== Dataset entries

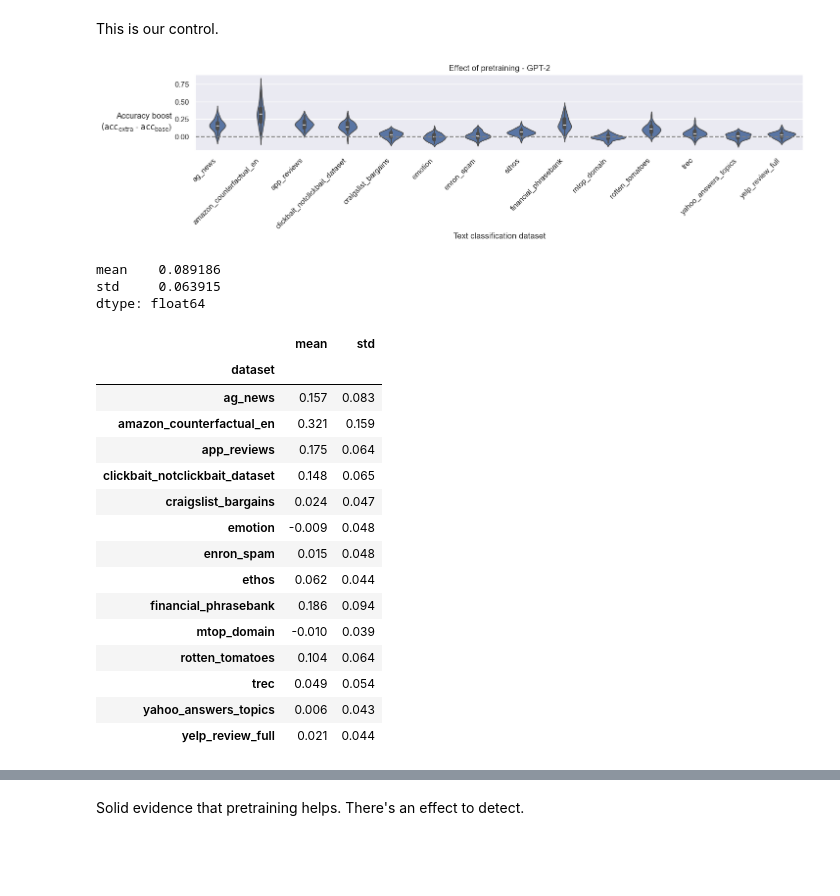
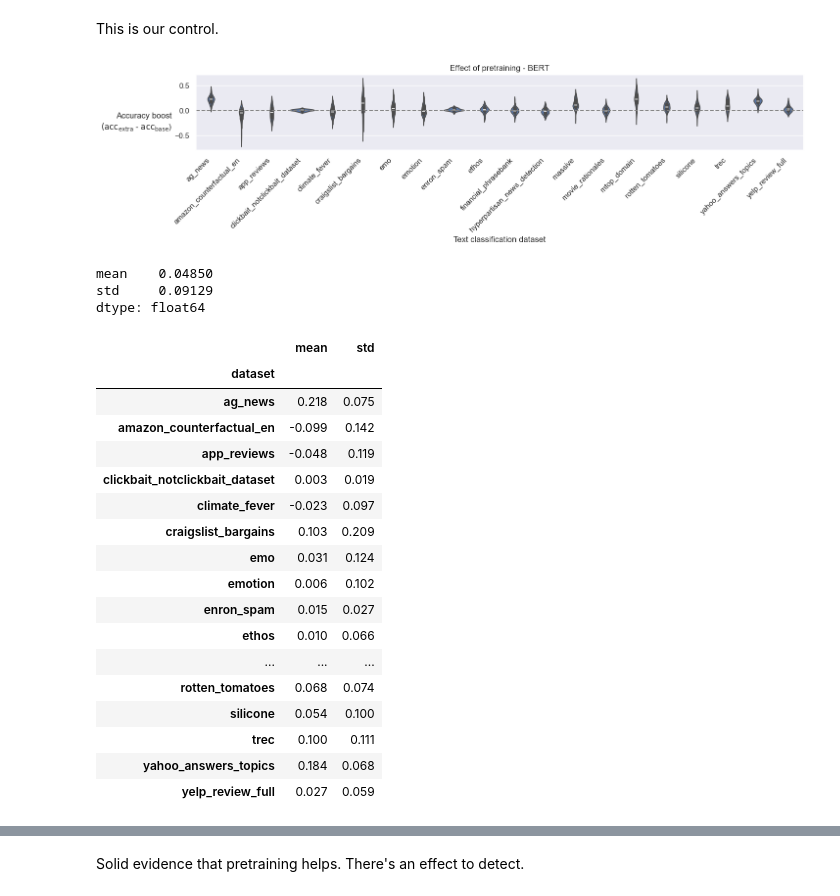
Before and after one commit to kddubey/pretrain-on-test, a Jupyter notebook: meta_analysis.ipynb, the cells around one changed output, grey strips where cells are left out. Drawn from its saved outputs; the diff is of its cells as text; code cells hidden in the pictures; blank space fills up the shorter version.

Commit message:
analyze bert

```diff
--- a/meta_analysis.ipynb
+++ b/meta_analysis.ipynb
@@ -21,10 +22,12 @@ import torch
 WARNING (pytensor.tensor.blas): Using NumPy C-API based implementation for BLAS functions.
 # %%
 sns.set_theme(style="darkgrid")
+# %%
+model: Literal["bert", "gpt2"] = "bert"
 # %% [markdown]
 # Load data
 # %%
-ACCURACIES_DIR = os.path.join("accuracies_from_paper", "gpt2")
+ACCURACIES_DIR = os.path.join("accuracies_from_paper", model)
 
 _dfs = []
 for dataset in sorted(os.listdir(ACCURACIES_DIR)):
@@ -160,36 +165,38 @@ This is our control.
 # %%
 eda(
     accuracy_df,
     control_column="base",
     treatment_column="extra",
-    title="Effect of pretraining - GPT-2",
+    title=f"Effect of pretraining - {model_name}",
     color=None,
     ylabel=(
         "Accuracy boost\n$(\\text{acc}_\\text{extra}$ - $\\text{acc}_\\text{base}$)"
     ),
     rotation="horizontal",
     ha="right",
     va="top",
 )
 # %% [output]
-[figure, old version]
+[figure, new version]
-mean    0.089186
-std     0.063915
+mean    0.04850
+std     0.09129
 dtype: float64
 |  | mean | std |
 | dataset |  |  |
-| ag_news | 0.157 | 0.083 |
-| amazon_counterfactual_en | 0.321 | 0.159 |
-| app_reviews | 0.175 | 0.064 |
-| clickbait_notclickbait_dataset | 0.148 | 0.065 |
-| craigslist_bargains | 0.024 | 0.047 |
-| emotion | -0.009 | 0.048 |
-| enron_spam | 0.015 | 0.048 |
-| ethos | 0.062 | 0.044 |
-| financial_phrasebank | 0.186 | 0.094 |
-| mtop_domain | -0.010 | 0.039 |
-| rotten_tomatoes | 0.104 | 0.064 |
-| trec | 0.049 | 0.054 |
-| yahoo_answers_topics | 0.006 | 0.043 |
-| yelp_review_full | 0.021 | 0.044 |
+| ag_news | 0.218 | 0.075 |
+| amazon_counterfactual_en | -0.099 | 0.142 |
+| app_reviews | -0.048 | 0.119 |
+| clickbait_notclickbait_dataset | 0.003 | 0.019 |
+| climate_fever | -0.023 | 0.097 |
+| craigslist_bargains | 0.103 | 0.209 |
+| emo | 0.031 | 0.124 |
+| emotion | 0.006 | 0.102 |
+| enron_spam | 0.015 | 0.027 |
+| ethos | 0.010 | 0.066 |
+| ... | ... | ... |
+| rotten_tomatoes | 0.068 | 0.074 |
+| silicone | 0.054 | 0.100 |
+| trec | 0.100 | 0.111 |
+| yahoo_answers_topics | 0.184 | 0.068 |
+| yelp_review_full | 0.027 | 0.059 |
 # %%
```
Also changed, not shown: parts of 11 cells of this notebook, 3 other files.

====

Would you output each entry exactly and leave the pictures behind?

- [Response to this exercise]
Before and after one commit to kddubey/pretrain-on-test, a Jupyter notebook: meta_analysis.ipynb, the cells around one changed output, grey strips where cells are left out. Drawn from its saved outputs; the diff is of its cells as text; code cells hidden in the pictures; blank space fills up the shorter version.

Commit message:
analyze bert

```diff
--- a/meta_analysis.ipynb
+++ b/meta_analysis.ipynb
@@ -21,10 +22,12 @@ import torch
 WARNING (pytensor.tensor.blas): Using NumPy C-API based implementation for BLAS functions.
 # %%
 sns.set_theme(style="darkgrid")
+# %%
+model: Literal["bert", "gpt2"] = "bert"
 # %% [markdown]
 # Load data
 # %%
-ACCURACIES_DIR = os.path.join("accuracies_from_paper", "gpt2")
+ACCURACIES_DIR = os.path.join("accuracies_from_paper", model)
 
 _dfs = []
 for dataset in sorted(os.listdir(ACCURACIES_DIR)):
@@ -160,36 +165,38 @@ This is our control.
 # %%
 eda(
     accuracy_df,
     control_column="base",
     treatment_column="extra",
-    title="Effect of pretraining - GPT-2",
+    title=f"Effect of pretraining - {model_name}",
     color=None,
     ylabel=(
         "Accuracy boost\n$(\\text{acc}_\\text{extra}$ - $\\text{acc}_\\text{base}$)"
     ),
     rotation="horizontal",
     ha="right",
     va="top",
 )
 # %% [output]
-[figure, old version]
+[figure, new version]
-mean    0.089186
-std     0.063915
+mean    0.04850
+std     0.09129
 dtype: float64
 |  | mean | std |
 | dataset |  |  |
-| ag_news | 0.157 | 0.083 |
-| amazon_counterfactual_en | 0.321 | 0.159 |
-| app_reviews | 0.175 | 0.064 |
-| clickbait_notclickbait_dataset | 0.148 | 0.065 |
-| craigslist_bargains | 0.024 | 0.047 |
-| emotion | -0.009 | 0.048 |
-| enron_spam | 0.015 | 0.048 |
-| ethos | 0.062 | 0.044 |
-| financial_phrasebank | 0.186 | 0.094 |
-| mtop_domain | -0.010 | 0.039 |
-| rotten_tomatoes | 0.104 | 0.064 |
-| trec | 0.049 | 0.054 |
-| yahoo_answers_topics | 0.006 | 0.043 |
-| yelp_review_full | 0.021 | 0.044 |
+| ag_news | 0.218 | 0.075 |
+| amazon_counterfactual_en | -0.099 | 0.142 |
+| app_reviews | -0.048 | 0.119 |
+| clickbait_notclickbait_dataset | 0.003 | 0.019 |
+| climate_fever | -0.023 | 0.097 |
+| craigslist_bargains | 0.103 | 0.209 |
+| emo | 0.031 | 0.124 |
+| emotion | 0.006 | 0.102 |
+| enron_spam | 0.015 | 0.027 |
+| ethos | 0.010 | 0.066 |
+| ... | ... | ... |
+| rotten_tomatoes | 0.068 | 0.074 |
+| silicone | 0.054 | 0.100 |
+| trec | 0.100 | 0.111 |
+| yahoo_answers_topics | 0.184 | 0.068 |
+| yelp_review_full | 0.027 | 0.059 |
 # %%
```
Also changed, not shown: parts of 11 cells of this notebook, 3 other files.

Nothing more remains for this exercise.